> _Dataset entries_:

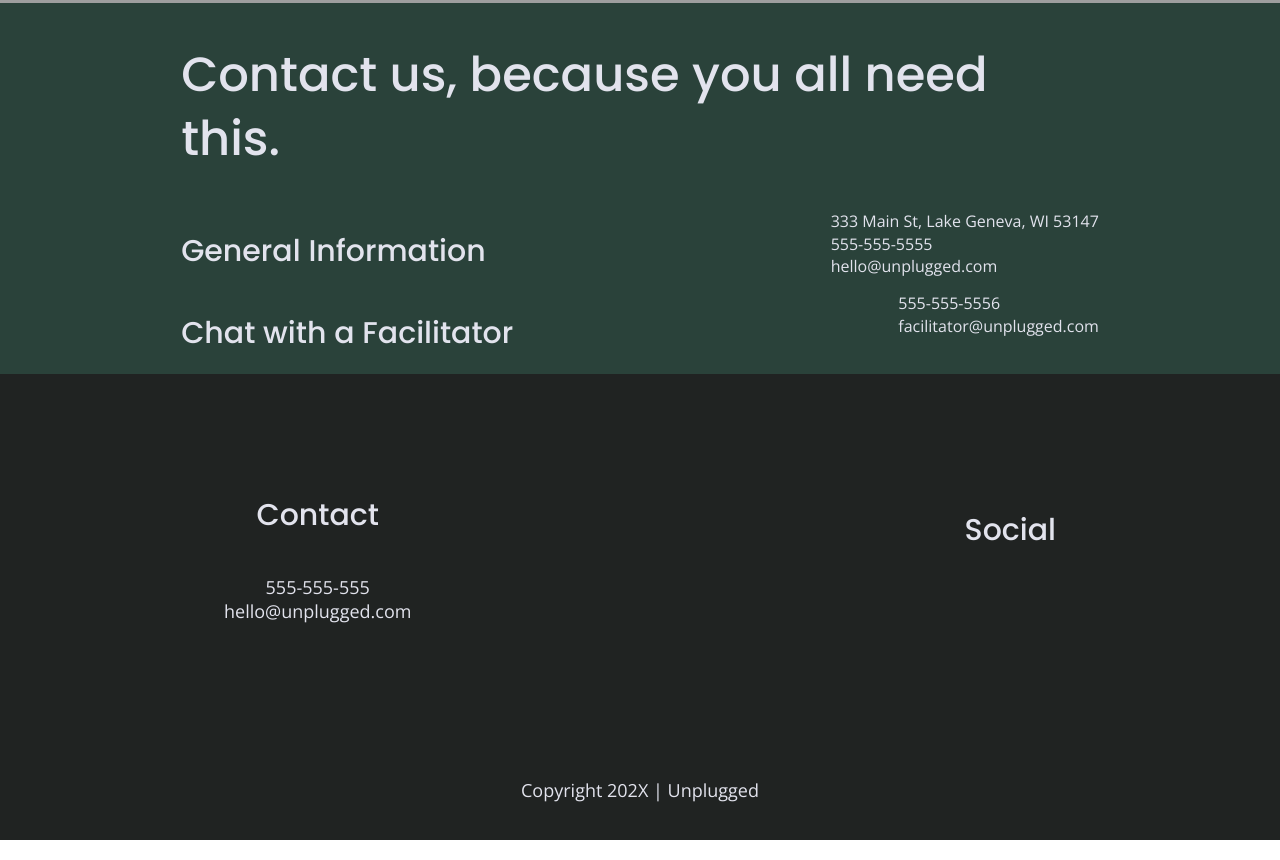
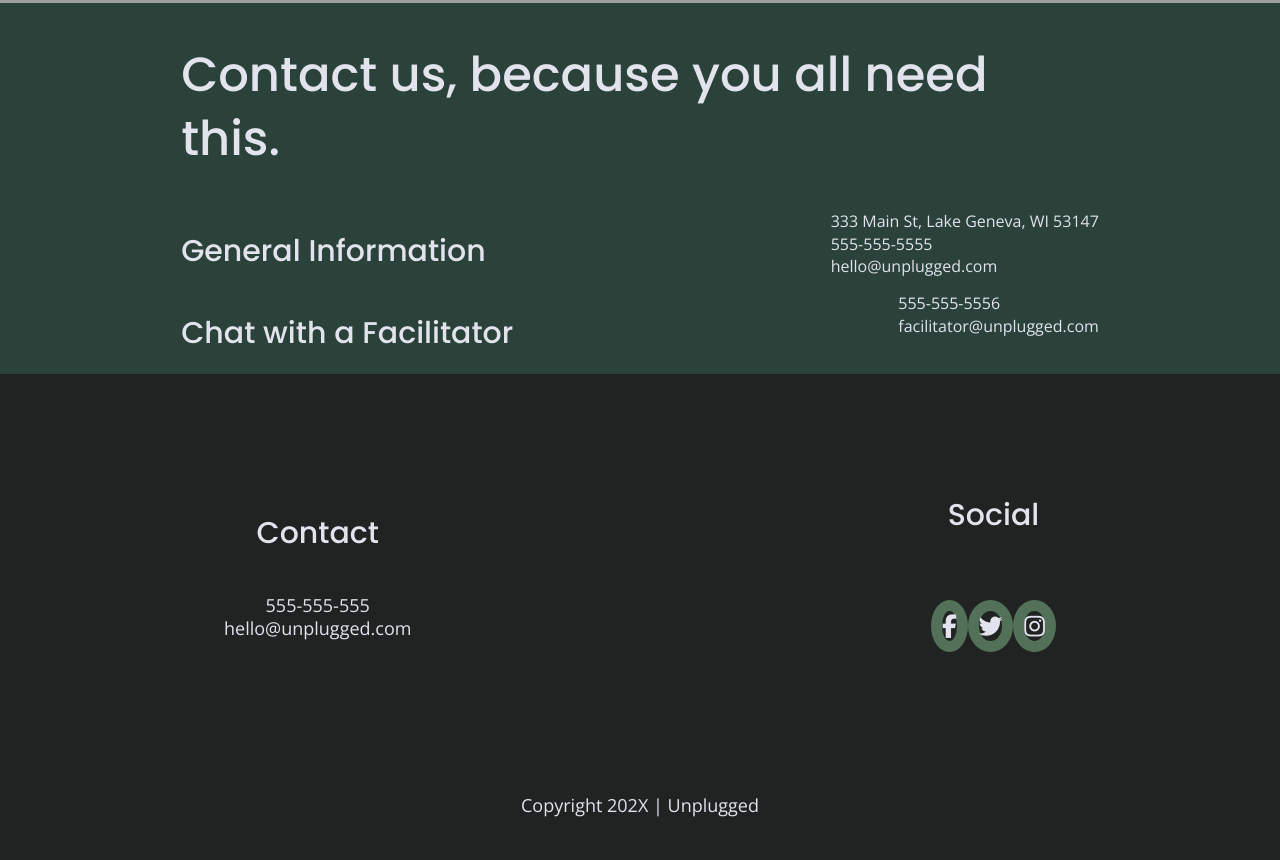
Before and after one commit to AsiaYapD/ayd-website-build, a website: page about /index.html in a window 1280 px wide. Shown: the part 1191-2051 px from the top of the page. Drawn offline with nearby package versions, Linux system fonts and the light colour scheme; grey boxes are pictures that could not be loaded.

Commit message:
Added icons to about and faq pages

```diff
--- a/about /index.html
+++ b/about /index.html
@@ -27,6 +27,8 @@
   <link href="https://fonts.googleapis.com/css2?family=Open+Sans&family=Poppins:wght@400;500;700&display=swap"
     rel="stylesheet">
 
+  <!--Font Awesome Icons -->
+  <script src="https://kit.fontawesome.com/973128d701.js" crossorigin="anonymous"></script>
 </head>
 
 <body>
@@ -68,7 +70,8 @@
 
   <section class="map">
     <figure>
-      <iframe src="https://www.google.com/maps/embed?pb=!1m18!1m12!1m3!1d94202.68924210727!2d-71.14909049240842!3d42.452547125017404!2m3!1f0!2f0!3f0!3m2!1i1024!2i768!4f13.1!3m3!1m2!1s0x89e3738e886c14d5%3A0x113818341c20f351!2sMiddlesex%20Fells%20Reservation!5e0!3m2!1sen!2sus!4v1677781588251!5m2!1sen!2sus"
+      <iframe
+        src="https://www.google.com/maps/embed?pb=!1m18!1m12!1m3!1d94202.68924210727!2d-71.14909049240842!3d42.452547125017404!2m3!1f0!2f0!3f0!3m2!1i1024!2i768!4f13.1!3m3!1m2!1s0x89e3738e886c14d5%3A0x113818341c20f351!2sMiddlesex%20Fells%20Reservation!5e0!3m2!1sen!2sus!4v1677781588251!5m2!1sen!2sus"
         width="600" height="450" style="border:0;" allowfullscreen="" loading="lazy"
         referrerpolicy="no-referrer-when-downgrade"></iframe>
     </figure>
@@ -114,12 +117,15 @@
           <h4>Social</h4>
           <div class="social-icons">
             <p>
+              <a href=""><i class="fab fa-facebook-f"></i></a>
               <a href="https://www.facebook.com/Skillcrush/" targer="_blank"></a>
             </p>
             <p>
+              <a href=""><i class="fab fa-twitter"></i></a>
               <a href="https://twitter.com/Skillcrush" target="_blank"></a>
             </p>
             <p>
+              <a href=""><i class="fab fa-instagram"></i></a>
               <a href="https://www.instagram.com/skillcrush/" target="_blank"></a>
             </p>
           </div>
--- a/css/main.css
+++ b/css/main.css
@@ -220,7 +220,7 @@ footer {
 
 footer .content-wrapper {
   width: 55%;
-  margin: 50px 0px;
+  margin: 50px 0px 30px 0px;
 }
 
 footer .contact {
@@ -231,17 +231,21 @@ footer .social-icons {
   display: flex;
   justify-content: space-around;
   align-items: center;
-  /**** add social media icon size as 21px or 1.3125em ***/
+  font-size: 1.3125em;
 }
 
 footer .social-icons p {
   display: flex;
-  justify-content: center;
+  justify-content: space-around;
   align-items: center;
+  color:#527158;
+  border:.5em solid #527158;
+  border-radius:100%;
+
 }
 
 footer .copywright {
-  margin: 20px 0;
+  margin-bottom:25px;
 }
 
 /* ----------------------- Mobile Styles -Homepage -----------------------*/
```
Also changed, not shown: faq/index.html (+5 -0 lines), index.html (+3 -0 lines).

> _What the task requires_: Work out how many lines above contain the word "fonts". Give only the number.

> _Completed task_: 2